Swallows (especially males) remain loyal to the place where they first nested. This allows researchers to use their rich database and DNA to reconstruct the birds’ lifespan and complex familial relationships. As many as 30 nests can appear in a single location and infidelity is widespread. “We know how long each bird lived, how successful it was during its lifetime, whether it managed to find a mate, and how many young it was able to produce in its lifetime,” Albrecht explains.

During capture, ornithologists also take blood samples from the swallows to identify parasites and for haematological screening, which, among other things, indicates the condition of the individual. They also focus on malaria, which is usually contracted by swallows at their winter roost sites and can be fatal for them. It is not known how many swallows succumb to the disease in Africa, where they experience the acute phase of it. One-quarter of the birds arrive here in the chronic phase of malaria. “We want to link malaria to the aging process and how it is affected by parasites and pathogens. The disease can cause a swallow to have a biological age that does not correspond to their chronological age," Albrecht explains. The results of the research could help not only in veterinary practice, but also in medicine, providing a general understanding of the long-term or lifelong impact of chronic malaria on the condition of infected swallows.

The oldest swallow recorded by the Czech ornithologists was eight years old – but most live for one to two years on average.

Let’s accommodate swallows
The harbingers of spring like to build their nests in the interiors of farm buildings, enjoying the warmth that the livestock generates. If the animals disappear from a given location, the swallows disappear within a few years as well, the chicks refusing to settle there. After hatching, young swallows scout out possible future nesting sites, choosing carefully where to settle permanently. At this stage, the chicks are apparently able to fly several tens of kilometres. If they take a liking to a place, they keep returning to it throughout their lives. This season, ornithologists had to rent out six sheep for one of the nesting sites for the summer in order to make the environment suitable for the new swallows. That’s because the farmer in whose barn they had been monitoring the birds for years had decided to stop with sheep farming.

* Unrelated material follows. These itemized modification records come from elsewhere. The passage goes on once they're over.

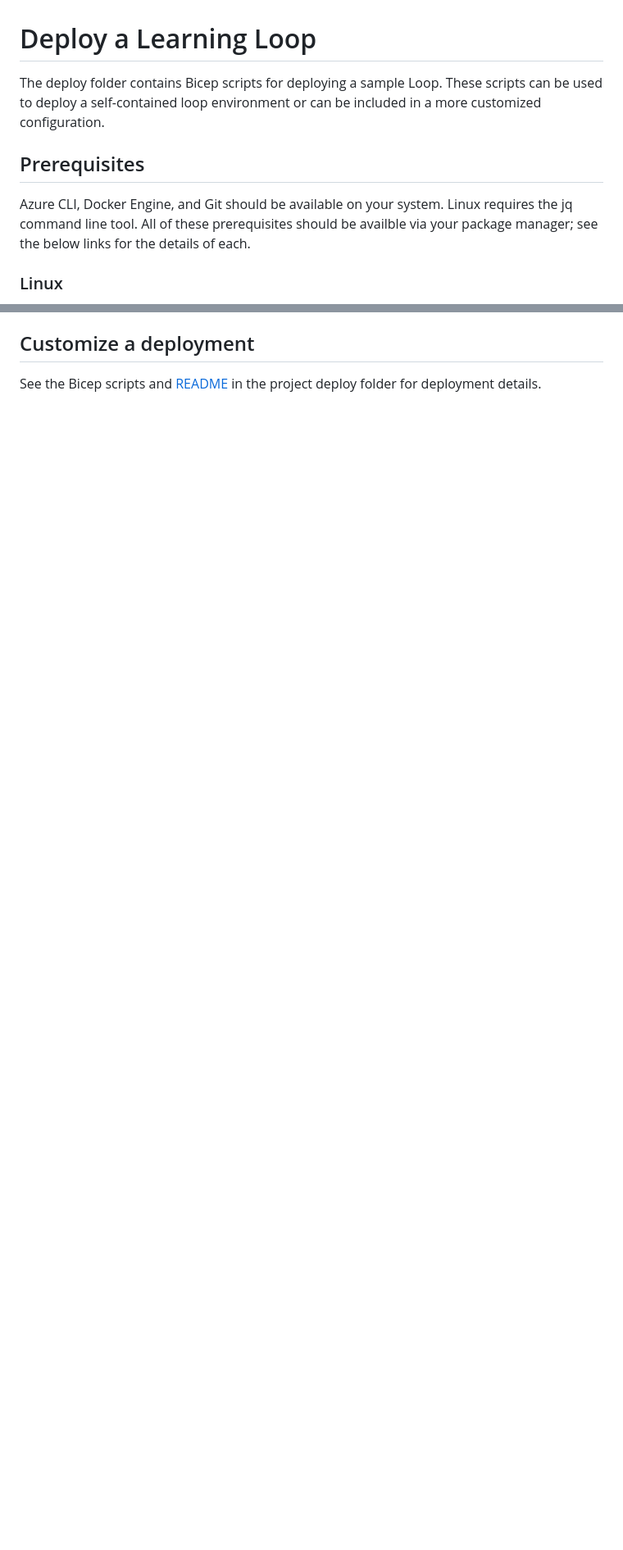
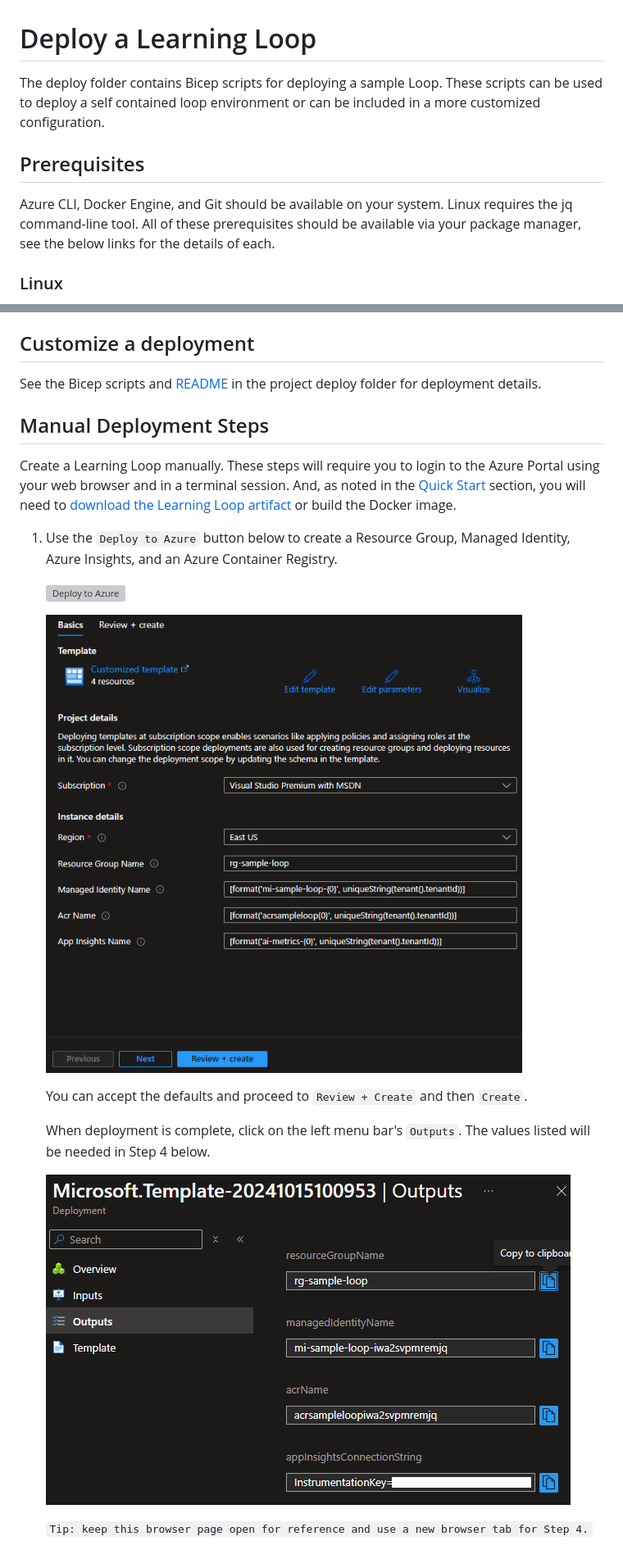
Before and after one commit to microsoft/learning-loop, a Markdown page: DEPLOY.md, 2 parts joined by grey strips. Shown at 82% size. Rendered like a GitHub page; pictures changed too: images/learning-loop-deploy-rg-outputs.png (added), images/learning-loop-deploy-rg.png (added); blank space fills up the shorter version; grey boxes are pictures that could not be loaded.

```diff
--- a/DEPLOY.md
+++ b/DEPLOY.md
@@ -1,10 +1,10 @@
 # Deploy a Learning Loop
 
-The deploy folder contains Bicep scripts for deploying a sample Loop. These scripts can be used to deploy a self-contained loop environment or can be included in a more customized configuration.
+The deploy folder contains Bicep scripts for deploying a sample Loop. These scripts can be used to deploy a self contained loop environment or can be included in a more customized configuration.
 
 ## Prerequisites
 
-Azure CLI, Docker Engine, and Git should be available on your system. Linux requires the jq command line tool. All of these prerequisites should be availble via your package manager; see the below links for the details of each.
+Azure CLI, Docker Engine, and Git should be available on your system. Linux requires the jq command-line tool. All of these prerequisites should be available via your package manager, see the below links for the details of each.
 
 ### Linux
 
@@ -106,3 +100,22 @@ A full deployment using the deploy-sample script will deploy all required resour
 ## Customize a deployment
 
 See the Bicep scripts and [README](deploy/README.md) in the project deploy folder for deployment details.
+
+## Manual Deployment Steps
+
+Create a Learning Loop manually. These steps will require you to login to the Azure Portal using your web browser and in a terminal session. And, as noted in the [Quick Start](#quick-start-step1) section, you will need to [download the Learning Loop artifact](#docker-image-artifact) or build the Docker image.
+
+1) Use the `Deploy to Azure` button below to create a Resource Group, Managed Identity, Azure Insights, and an Azure Container Registry.
+
+    [![Deploy to Azure](https://aka.ms/deploytoazurebutton)](https://aka.ms/AAsti3v)
+
+    <img src="images/learning-loop-deploy-rg.png" alt="Create a Learning-Loop Resource Group" />
+
+    You can accept the defaults and proceed to `Review + Create` and then `Create`.
+
+    When deployment is complete, click on the left menu bar's `Outputs`. The values listed will be needed in Step 4 below.
+
+    <img src="images/learning-loop-deploy-rg-outputs.png" alt="Resource Group Outputs" />
+
+    `Tip: keep this browser page open for reference and use a new browser tab for Step 4.`
+
```
Also changed, not shown: other parts of DEPLOY.md (+110 -13 lines), images/learning-loop-deploy-ll-outputs.png (added), images/learning-loop-deploy-ll.png (added).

Despite the feeling that there are plenty of swallows all around us, according to Tomáš Albrecht, swallows are mostly an endangered species. There are fewer and fewer places for them to nest and modern agriculture is, in comparison to traditional agriculture, almost unhealthily sterile. “People don’t keep chickens or pigs traditionally like they used to, even in the countryside. Barns and cowsheds, for instance, are often so clean you could eat off the floor, and owners of largescale farms often get rid of swallows’ nests for the sake of keeping things clean and tidy.”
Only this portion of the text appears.